Satya has ceased publication. This website is maintained for informational purposes only.

To learn more about the upcoming Special Edition of Satya and Call for Submissions, click here.

back issues


May 2004
Ten Years
A Reflection by Martin Rowe


Martin Rowe

When Beth Gould and I began Satya ten years ago, we had a relatively clear idea of what the magazine would be. As I wrote in my first editorial in June 1994: “Satya aims to provide a voice for the people of New York City and the surrounding area who wish to explore and affirm the connections between their different groups to unite around a common theme of ending exploitation, suffering, random cruelty, and waste.”

Well, ten years came and went and exploitation, suffering, random cruelty, and waste are still with us. The Internet came and the money for dot-comers (largely) went; George W. Bush came and Princess Diana went; and 9/11 came and U.S. credibility in the Middle East went. The Kyoto protocol remains unapproved and mostly unimplemented, and the promises of the world summits on sustainable development in Rio (1992) and Johannesburg (2002) remain unfulfilled. There are several hundred million poorer, hungrier people and several hundred million fatter, richer people in the world. By the time another ten years have passed, the orangutan may be extinct in the wild, the Siberian tiger vanished, some islands in the Pacific underwater, factory farms like wildfire all over China, and the possibilities of turning anything around gone.

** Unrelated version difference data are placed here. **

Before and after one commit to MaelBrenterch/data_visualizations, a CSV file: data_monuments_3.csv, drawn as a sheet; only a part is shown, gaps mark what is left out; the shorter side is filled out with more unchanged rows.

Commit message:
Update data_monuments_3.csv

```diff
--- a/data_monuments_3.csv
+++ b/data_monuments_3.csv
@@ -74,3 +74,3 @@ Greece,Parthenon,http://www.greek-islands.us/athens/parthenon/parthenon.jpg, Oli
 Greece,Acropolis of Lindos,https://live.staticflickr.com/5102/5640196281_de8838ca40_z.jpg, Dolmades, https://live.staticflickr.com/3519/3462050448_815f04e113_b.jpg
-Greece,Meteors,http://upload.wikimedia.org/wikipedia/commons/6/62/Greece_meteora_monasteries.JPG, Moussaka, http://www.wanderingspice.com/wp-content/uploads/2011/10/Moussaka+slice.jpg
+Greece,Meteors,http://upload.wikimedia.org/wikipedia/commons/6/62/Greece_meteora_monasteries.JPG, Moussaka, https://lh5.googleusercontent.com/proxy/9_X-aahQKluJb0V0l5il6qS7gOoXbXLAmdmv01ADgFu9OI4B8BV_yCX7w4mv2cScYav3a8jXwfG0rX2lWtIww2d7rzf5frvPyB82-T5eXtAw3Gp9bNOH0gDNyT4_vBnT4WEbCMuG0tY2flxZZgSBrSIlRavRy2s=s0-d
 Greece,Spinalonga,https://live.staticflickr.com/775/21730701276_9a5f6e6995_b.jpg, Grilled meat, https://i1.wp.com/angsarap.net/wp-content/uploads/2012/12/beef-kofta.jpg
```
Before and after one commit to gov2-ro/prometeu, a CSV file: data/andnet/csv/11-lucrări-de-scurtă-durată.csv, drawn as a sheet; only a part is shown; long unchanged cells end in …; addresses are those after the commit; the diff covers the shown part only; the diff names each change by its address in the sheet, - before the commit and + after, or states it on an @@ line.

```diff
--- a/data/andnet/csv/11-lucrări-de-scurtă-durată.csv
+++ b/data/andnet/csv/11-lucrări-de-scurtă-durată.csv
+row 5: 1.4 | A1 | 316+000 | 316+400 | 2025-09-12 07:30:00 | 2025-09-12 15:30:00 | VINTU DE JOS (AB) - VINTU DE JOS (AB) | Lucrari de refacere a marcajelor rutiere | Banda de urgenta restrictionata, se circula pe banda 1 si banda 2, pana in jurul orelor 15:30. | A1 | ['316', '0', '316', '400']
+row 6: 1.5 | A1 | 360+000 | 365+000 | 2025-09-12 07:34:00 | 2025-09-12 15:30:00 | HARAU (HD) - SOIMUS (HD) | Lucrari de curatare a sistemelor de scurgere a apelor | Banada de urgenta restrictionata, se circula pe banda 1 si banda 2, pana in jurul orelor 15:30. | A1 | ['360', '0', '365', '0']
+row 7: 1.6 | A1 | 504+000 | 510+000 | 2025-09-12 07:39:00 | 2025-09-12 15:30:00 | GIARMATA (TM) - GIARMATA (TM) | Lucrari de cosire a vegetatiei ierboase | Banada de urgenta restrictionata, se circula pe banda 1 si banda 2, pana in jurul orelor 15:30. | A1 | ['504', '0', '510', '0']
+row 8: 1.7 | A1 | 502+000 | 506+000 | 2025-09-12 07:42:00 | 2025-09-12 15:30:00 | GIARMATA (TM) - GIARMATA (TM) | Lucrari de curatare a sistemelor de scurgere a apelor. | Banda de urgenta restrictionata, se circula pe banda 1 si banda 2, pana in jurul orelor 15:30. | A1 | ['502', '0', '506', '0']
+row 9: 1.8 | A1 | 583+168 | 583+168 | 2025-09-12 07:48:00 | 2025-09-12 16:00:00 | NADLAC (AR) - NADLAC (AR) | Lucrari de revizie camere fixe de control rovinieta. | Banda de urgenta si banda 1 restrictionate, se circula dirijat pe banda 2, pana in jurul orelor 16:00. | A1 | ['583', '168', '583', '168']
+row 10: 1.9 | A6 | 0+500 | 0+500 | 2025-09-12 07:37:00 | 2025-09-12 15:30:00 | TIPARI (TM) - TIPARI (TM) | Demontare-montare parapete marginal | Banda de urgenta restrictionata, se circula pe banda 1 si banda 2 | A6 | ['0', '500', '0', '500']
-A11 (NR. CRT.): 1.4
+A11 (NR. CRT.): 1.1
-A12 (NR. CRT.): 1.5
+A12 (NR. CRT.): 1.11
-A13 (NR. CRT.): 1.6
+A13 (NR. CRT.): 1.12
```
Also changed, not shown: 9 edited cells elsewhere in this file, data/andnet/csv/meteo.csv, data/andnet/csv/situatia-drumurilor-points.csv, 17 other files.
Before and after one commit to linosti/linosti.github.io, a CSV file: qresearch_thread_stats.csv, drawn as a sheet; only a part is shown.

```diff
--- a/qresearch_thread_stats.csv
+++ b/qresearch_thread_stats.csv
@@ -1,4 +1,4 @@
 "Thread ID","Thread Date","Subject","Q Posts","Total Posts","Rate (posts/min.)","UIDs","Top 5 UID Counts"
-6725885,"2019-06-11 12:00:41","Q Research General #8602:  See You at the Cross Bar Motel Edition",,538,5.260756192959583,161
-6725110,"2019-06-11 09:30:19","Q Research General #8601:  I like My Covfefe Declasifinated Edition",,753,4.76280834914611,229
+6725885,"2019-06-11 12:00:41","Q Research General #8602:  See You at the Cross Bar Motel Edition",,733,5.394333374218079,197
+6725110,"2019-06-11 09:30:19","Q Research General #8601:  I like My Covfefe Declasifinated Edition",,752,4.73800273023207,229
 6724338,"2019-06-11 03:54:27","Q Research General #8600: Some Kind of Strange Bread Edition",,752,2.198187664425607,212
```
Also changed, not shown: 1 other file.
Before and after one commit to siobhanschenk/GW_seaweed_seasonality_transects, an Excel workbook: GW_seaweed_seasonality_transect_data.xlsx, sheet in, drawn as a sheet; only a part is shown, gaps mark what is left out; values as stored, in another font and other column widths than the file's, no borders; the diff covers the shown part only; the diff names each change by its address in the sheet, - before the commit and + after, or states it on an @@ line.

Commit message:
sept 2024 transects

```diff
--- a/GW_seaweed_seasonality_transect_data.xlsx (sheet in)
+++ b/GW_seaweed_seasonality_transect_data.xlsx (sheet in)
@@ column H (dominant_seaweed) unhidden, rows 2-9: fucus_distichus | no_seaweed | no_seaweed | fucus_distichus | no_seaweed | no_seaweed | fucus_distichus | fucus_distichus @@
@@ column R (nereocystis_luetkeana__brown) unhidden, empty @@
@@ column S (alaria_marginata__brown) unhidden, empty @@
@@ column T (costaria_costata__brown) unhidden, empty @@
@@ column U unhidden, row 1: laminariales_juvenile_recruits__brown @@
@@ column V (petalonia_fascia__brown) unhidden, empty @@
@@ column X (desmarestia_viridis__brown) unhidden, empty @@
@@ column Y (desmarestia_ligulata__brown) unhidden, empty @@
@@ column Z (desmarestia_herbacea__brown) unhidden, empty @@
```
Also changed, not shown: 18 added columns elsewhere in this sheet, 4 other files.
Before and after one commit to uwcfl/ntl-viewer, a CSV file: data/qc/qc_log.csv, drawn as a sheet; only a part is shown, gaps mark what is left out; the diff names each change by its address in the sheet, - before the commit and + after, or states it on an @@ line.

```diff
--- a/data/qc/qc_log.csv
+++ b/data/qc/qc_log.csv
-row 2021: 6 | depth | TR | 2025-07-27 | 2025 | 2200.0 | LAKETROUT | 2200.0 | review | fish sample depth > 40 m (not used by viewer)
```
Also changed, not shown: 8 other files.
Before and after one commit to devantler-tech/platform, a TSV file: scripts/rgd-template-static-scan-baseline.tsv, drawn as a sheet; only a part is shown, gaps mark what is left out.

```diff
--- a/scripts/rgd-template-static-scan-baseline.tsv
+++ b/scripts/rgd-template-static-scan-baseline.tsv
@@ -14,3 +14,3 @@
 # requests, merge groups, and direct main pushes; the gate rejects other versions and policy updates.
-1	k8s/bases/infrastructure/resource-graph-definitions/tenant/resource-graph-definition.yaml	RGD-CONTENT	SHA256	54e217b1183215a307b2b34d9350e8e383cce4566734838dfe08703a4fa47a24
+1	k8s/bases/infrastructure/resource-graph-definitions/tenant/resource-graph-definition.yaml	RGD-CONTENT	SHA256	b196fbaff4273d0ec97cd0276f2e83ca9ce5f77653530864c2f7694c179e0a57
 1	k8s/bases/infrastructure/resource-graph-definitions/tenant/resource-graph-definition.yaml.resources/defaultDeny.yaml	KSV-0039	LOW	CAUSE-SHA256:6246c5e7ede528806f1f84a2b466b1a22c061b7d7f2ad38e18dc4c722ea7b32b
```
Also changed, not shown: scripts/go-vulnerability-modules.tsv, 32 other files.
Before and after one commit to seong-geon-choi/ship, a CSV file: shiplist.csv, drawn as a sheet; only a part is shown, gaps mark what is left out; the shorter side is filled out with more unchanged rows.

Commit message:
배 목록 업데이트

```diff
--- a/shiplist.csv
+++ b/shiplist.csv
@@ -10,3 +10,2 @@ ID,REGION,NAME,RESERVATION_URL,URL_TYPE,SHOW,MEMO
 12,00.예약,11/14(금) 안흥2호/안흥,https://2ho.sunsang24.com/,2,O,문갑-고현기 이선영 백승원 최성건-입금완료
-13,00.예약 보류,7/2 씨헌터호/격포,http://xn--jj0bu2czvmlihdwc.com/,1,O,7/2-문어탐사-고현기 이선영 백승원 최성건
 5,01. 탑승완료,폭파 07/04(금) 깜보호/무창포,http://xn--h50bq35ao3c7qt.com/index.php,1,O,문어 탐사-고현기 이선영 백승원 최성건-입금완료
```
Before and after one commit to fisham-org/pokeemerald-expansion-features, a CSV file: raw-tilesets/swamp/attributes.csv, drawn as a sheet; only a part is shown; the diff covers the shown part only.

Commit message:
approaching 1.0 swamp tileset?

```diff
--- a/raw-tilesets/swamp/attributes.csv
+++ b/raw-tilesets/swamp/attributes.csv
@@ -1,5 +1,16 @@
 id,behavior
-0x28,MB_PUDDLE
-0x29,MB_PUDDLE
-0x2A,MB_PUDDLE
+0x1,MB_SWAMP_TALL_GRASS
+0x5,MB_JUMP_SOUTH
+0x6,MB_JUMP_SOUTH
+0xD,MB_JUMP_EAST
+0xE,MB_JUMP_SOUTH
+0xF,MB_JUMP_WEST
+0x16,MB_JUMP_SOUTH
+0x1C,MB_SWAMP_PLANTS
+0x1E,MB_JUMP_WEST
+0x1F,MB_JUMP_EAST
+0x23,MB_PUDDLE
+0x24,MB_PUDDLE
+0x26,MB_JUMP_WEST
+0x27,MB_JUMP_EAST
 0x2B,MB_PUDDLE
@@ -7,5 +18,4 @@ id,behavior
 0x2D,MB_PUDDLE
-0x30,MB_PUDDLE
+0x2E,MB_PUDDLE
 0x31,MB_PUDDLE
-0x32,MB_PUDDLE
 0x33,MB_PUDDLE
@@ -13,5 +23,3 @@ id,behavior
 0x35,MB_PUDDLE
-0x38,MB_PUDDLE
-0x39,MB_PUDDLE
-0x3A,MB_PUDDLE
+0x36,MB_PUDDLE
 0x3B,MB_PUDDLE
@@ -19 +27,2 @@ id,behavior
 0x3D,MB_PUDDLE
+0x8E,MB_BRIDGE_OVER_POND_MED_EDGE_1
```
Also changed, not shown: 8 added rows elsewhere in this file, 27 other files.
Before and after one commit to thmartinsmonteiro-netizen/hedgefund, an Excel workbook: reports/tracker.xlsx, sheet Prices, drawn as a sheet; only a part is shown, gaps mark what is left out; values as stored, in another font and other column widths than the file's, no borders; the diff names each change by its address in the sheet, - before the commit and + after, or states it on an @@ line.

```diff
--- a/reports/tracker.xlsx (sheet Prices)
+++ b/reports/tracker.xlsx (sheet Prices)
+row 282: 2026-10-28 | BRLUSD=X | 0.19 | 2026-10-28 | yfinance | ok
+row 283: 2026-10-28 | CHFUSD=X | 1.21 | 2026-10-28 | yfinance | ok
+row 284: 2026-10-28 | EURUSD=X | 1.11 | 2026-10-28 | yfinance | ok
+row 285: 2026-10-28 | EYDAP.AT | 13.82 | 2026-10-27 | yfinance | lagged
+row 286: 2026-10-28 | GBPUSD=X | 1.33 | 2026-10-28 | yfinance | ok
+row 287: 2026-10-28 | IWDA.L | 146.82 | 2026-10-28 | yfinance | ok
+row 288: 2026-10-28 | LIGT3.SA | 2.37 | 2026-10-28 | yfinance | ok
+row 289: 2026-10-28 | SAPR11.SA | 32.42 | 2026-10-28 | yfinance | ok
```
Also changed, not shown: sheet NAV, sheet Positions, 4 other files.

Yet we continue—and, in spite of the above, with good reason. While it would be somewhat audacious for Satya to claim that it has united the environmental, animal rights, and vegetarian communities anywhere—let alone New York City—it is clear that environmentalists, especially the new generation, are beginning to understand the centrality of diet choices in enhancing or halting environmental destruction. This ten-year period in New York City has seen an exponential increase in vegetarian restaurants, vegan and organic food, Community Supported Agriculture, greenmarket produce, bike paths, and other features that make up a sustainable future. Parks have been cleaned up and dog runs established, people have returned to mass transit, neighborhoods have been reclaimed, and there’s even a new boss of the once notorious and now newly renamed New York City Animal Care and Control. And all of that has been due to the tireless work of activists. As the protests against war and for peace of the last few years can attest, the movements for social justice are more vibrant, more youthful, and more international than in many decades, and there is no reason to believe that this kind of civil society action will diminish.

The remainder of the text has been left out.